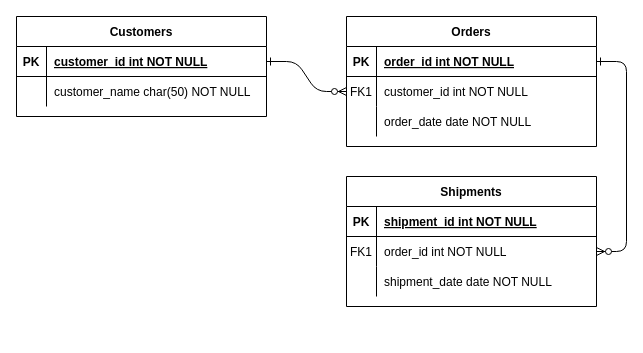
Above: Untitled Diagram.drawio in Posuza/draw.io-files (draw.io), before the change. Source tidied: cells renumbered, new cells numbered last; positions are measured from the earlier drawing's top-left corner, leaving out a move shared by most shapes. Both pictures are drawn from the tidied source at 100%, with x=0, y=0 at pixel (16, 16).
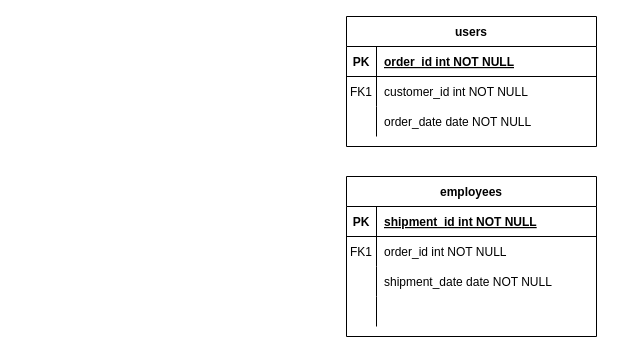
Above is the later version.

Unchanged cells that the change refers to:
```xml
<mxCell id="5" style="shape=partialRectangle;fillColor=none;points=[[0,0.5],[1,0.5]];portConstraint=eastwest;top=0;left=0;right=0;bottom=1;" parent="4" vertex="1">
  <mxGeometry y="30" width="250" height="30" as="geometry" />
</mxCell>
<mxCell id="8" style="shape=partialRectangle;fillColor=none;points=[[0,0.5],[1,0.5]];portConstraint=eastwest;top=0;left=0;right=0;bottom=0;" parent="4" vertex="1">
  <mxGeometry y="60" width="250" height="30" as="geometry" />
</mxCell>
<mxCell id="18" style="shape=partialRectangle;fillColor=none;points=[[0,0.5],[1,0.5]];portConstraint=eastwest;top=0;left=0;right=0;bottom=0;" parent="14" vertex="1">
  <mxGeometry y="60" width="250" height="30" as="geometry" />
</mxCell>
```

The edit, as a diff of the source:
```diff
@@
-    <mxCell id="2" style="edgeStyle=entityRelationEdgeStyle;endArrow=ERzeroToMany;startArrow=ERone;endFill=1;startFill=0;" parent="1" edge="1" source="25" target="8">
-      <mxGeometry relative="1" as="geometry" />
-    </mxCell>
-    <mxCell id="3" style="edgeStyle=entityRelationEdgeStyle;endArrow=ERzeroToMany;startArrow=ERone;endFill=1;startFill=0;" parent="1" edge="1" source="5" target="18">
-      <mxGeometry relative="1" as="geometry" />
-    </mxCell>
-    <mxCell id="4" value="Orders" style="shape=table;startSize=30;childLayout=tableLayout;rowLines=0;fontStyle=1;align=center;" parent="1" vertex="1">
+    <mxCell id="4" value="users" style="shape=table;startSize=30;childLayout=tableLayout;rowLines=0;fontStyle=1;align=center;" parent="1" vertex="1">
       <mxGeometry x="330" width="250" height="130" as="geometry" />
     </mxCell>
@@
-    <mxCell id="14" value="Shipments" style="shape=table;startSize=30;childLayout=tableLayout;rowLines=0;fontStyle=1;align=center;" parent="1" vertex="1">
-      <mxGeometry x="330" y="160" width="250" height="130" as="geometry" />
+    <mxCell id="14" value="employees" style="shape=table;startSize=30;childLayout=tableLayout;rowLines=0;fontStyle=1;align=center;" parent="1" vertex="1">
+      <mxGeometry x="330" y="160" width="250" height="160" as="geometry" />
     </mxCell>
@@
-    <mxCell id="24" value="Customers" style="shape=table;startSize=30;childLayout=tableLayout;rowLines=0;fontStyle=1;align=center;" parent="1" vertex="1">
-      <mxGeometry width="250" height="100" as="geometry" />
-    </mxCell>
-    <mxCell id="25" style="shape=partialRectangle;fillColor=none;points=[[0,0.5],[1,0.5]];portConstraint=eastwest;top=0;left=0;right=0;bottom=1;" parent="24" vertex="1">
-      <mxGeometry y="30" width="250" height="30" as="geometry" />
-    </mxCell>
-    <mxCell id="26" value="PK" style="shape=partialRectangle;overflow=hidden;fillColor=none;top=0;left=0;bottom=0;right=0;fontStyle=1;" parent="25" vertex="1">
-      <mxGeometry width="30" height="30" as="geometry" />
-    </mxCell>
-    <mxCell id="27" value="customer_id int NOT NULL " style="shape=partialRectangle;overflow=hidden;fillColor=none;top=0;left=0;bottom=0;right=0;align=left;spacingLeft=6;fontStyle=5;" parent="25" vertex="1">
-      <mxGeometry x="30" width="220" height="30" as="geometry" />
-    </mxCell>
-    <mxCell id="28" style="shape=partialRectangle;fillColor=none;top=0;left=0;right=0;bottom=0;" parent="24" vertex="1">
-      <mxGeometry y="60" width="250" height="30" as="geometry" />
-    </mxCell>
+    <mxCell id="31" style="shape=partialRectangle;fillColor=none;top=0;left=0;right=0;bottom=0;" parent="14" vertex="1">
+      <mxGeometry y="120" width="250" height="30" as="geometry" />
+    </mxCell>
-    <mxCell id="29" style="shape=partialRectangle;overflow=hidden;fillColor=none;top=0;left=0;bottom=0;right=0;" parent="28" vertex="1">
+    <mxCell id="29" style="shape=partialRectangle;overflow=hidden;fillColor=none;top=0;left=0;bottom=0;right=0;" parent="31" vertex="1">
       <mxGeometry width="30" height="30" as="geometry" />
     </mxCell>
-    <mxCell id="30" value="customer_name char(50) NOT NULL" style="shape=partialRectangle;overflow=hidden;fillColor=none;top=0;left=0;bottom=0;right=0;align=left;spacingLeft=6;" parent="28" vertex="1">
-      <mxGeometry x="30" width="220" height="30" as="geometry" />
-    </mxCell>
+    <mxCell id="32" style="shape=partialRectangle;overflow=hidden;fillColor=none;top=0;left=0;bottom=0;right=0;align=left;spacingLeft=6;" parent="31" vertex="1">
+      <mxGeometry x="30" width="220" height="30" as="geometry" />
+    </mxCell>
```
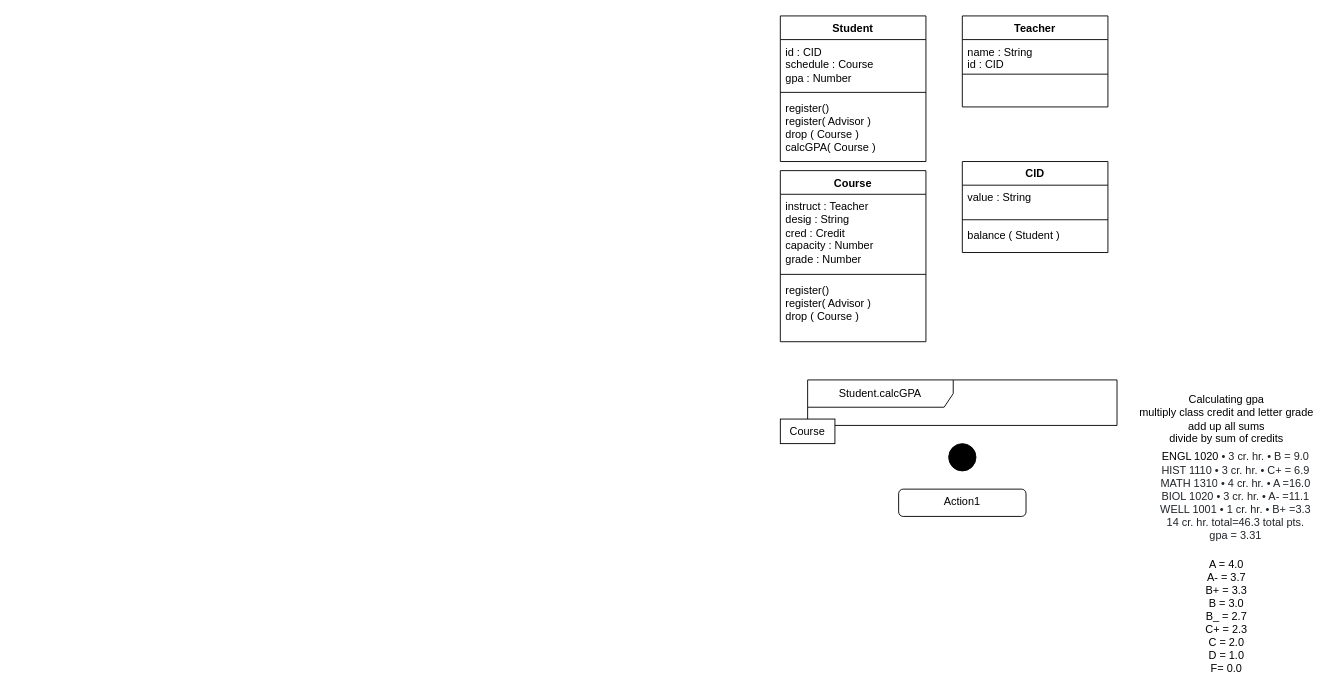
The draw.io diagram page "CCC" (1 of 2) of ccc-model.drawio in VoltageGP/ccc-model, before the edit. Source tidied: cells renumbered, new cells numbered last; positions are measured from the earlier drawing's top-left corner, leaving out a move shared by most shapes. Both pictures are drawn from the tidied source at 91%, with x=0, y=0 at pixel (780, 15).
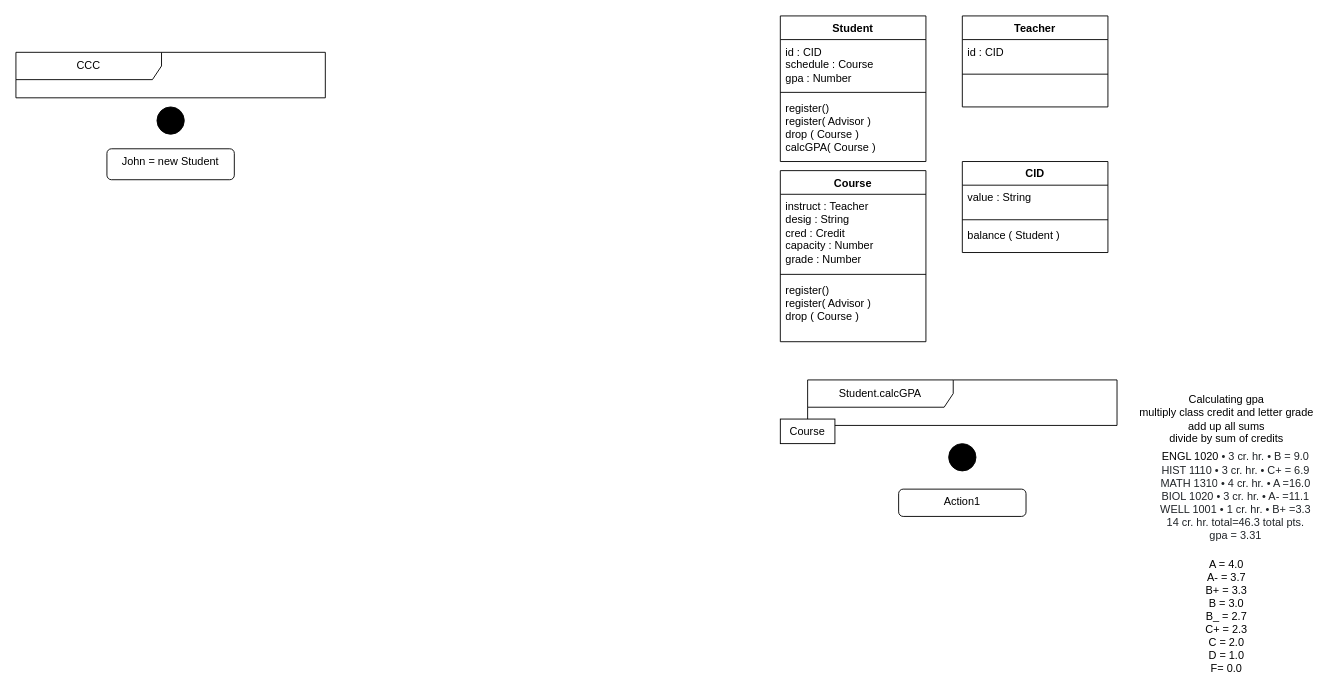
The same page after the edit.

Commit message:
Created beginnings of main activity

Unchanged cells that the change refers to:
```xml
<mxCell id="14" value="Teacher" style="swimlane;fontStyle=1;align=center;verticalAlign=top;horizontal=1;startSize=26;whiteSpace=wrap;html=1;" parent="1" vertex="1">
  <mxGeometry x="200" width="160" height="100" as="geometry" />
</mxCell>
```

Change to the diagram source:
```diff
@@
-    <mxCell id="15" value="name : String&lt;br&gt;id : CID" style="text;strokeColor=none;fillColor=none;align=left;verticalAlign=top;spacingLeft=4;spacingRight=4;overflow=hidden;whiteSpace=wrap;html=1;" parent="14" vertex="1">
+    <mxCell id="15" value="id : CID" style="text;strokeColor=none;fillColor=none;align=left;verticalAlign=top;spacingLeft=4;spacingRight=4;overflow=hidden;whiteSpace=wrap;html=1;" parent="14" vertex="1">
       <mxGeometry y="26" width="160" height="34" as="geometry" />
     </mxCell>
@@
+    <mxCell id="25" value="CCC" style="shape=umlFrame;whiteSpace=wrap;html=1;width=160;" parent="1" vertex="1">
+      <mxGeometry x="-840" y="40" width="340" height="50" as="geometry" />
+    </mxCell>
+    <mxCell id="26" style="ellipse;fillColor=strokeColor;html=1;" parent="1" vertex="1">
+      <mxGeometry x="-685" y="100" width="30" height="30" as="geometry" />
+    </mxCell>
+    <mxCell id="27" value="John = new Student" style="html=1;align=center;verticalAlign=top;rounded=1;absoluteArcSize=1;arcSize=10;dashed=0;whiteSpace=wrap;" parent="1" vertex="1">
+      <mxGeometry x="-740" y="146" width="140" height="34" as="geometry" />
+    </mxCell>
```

========

Aim of the exercise
Across the entries, each line containing the word "startSize" is to be counted once; the total alone is to be given.

Output
6